In Luke’s Gospel, John the Baptist lights the way to prepare for the arrival of this Messiah. He reads the signs of his times and sees poverty, corruption and power disparities. He advises his followers to repair damaged relationships. Those who have two cloaks should give one to those who have none. Tax collectors should demand only that which is due and soldiers should not abuse their power. John is instructing people to act justly as individuals to address societal problems and heal the larger community. In other words, people are responsible for creating the right relationships that will be the cornerstone of God’s kingdom.
The emphasis on right relationships reminds me of a recent visit I made with a group of college students to a part of the Navajo Nation located in New Mexico. Our host for the week was a Navajo man named Larry Emerson. Larry has a farm that uses both modern and traditional practices. He invites groups to visit to learn the Navajo way, reconnect with the indigenous wisdom that dwells within everyone, and demonstrate a different model of living today.
While at the farm we worked on a rammed earth building. We mixed soil, hay, and water to create mud plaster for the wall surfaces. We collected rocks, gravel, and sand for the floor.
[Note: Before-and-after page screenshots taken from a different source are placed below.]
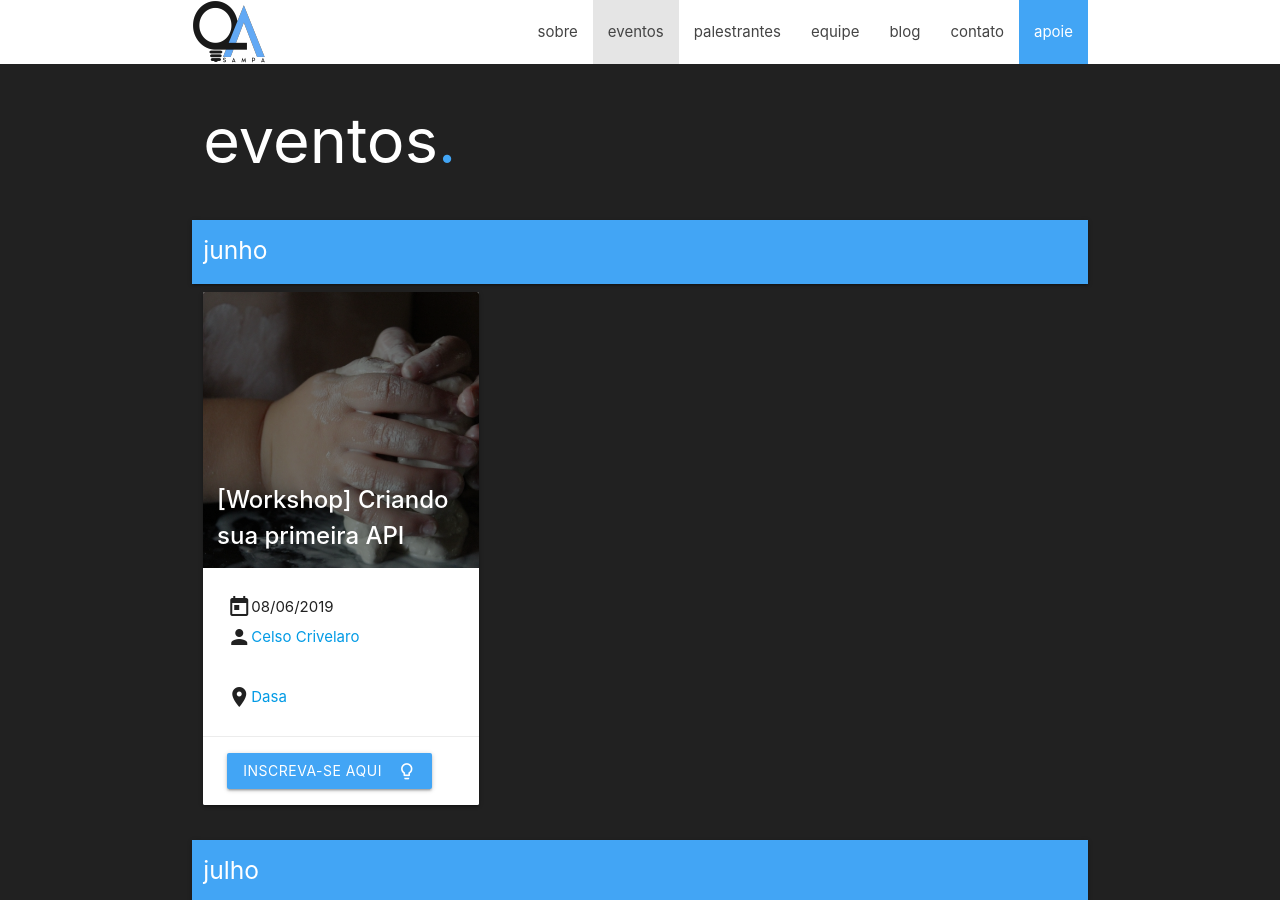
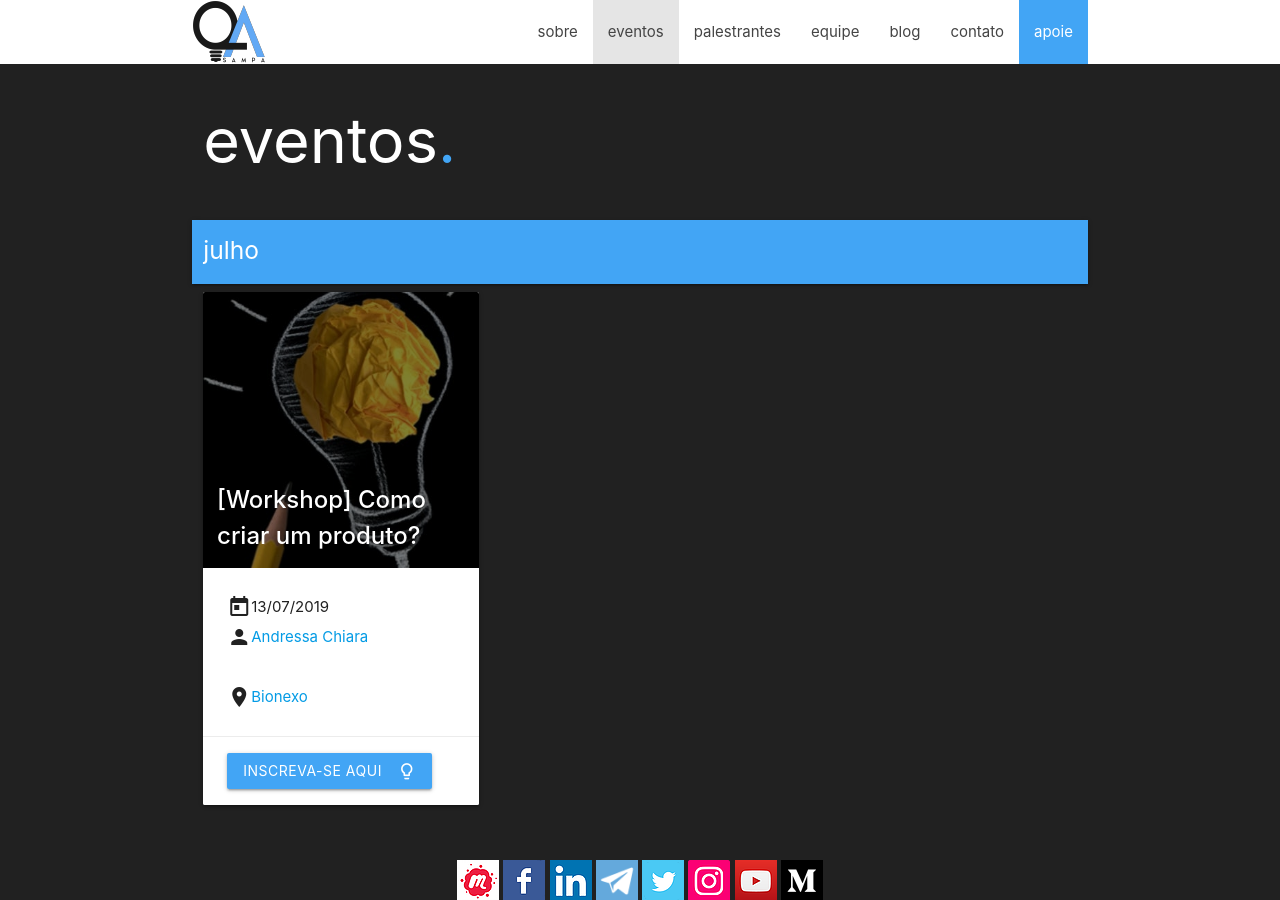
Before and after one commit to qasampameeting/qasampameeting.github.io, a Jekyll site: the page built from events.md, in a window 1280 px wide and 900 px high. Built offline with Jekyll 4.4.1, drawn with Linux system fonts in a browser that asks for light colours; nearby versions of some CDN libraries.

Commit message:
July event update

```diff
--- a/_data/events.yml
+++ b/_data/events.yml
@@ -1,16 +1,4 @@
 # EVENTS
-
-junho:
-  - date: 08-06-2019
-    title: "[Workshop] Criando sua primeira API"
-    place:
-      name: Dasa
-      map_link: https://goo.gl/maps/f1aFz13eTnn
-    image: 6-09-2019.jpg
-    speaker:
-      - celsocrivelaro
-    image: 06-09-2019.jpg
-    link: https://www.eventbrite.com.br/e/workshop-criando-sua-primeira-api-inscricoes-a-partir-do-dia-27-05-as-23h-registration-57211665632
 
 julho:
   - date: 13-07-2019
```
The land provided what we needed and we used it with reverence, gratitude, and restraint so as not to destabilize hillsides and cause erosion. Roofing materials and other supplies came from Home Depot. The Navajo way is not a rejection of all things modern; balance is key.
We tried to walk softly on the earth during our time at the farm. We showered infrequently, used a composting toilet, and ate simple meals. Larry asked us to think about and feel deeply our connection to the earth. He emphasized the importance of good stewardship, not simply to ensure that creation’s resources remained available for our use, but because of the intrinsic value and dignity of all beings and things. We are, after all, created of the same stuff.
Our daily sunrise ceremony reinforced these ideas. As the sun rose, we faced east and Larry banged a ceremonial drum, chanted and danced to greet the day. We turned south, then west, and finally north, completing the circle. In this way we prayed for all that exists in the four directions and acknowledged our place within the cosmos.
At different times during the week, we entered the sacred space of the hoghan, a womblike Navajo structure. We sat for hours talking, being together, coming to know each other and ourselves more authentically. With Larry as our guide we learned and grew in profound ways.
Larry is reading the signs of the times. Along with the persistent problems identified by John the Baptist, he sees our disconnection from the natural world, marginalization of ancient wisdom, and alienation from each other leading us away from peace, justice and joy.
This man, whose relations were displaced and massacred by the early European settlers, was separated from his family when he was forced to attend a government boarding school. His long braid was cut and he was prohibited from speaking Diné, the language of his heart. Later he was “drafted” to serve in the U.S. war in Vietnam. But Larry and the Navajo survived. Today he is a voice in the mountain desert of New Mexico calling us to right relationships with the earth, the cosmos, and each other.
Larry, like John the Baptist, lights the way on a different path with a message of hope. A just and peace filled world is possible but it begins with our individual decisions and actions. We are the co-creators of the coming kingdom-community of God. What a tremendous gift. Rejoice, rejoice, rejoice!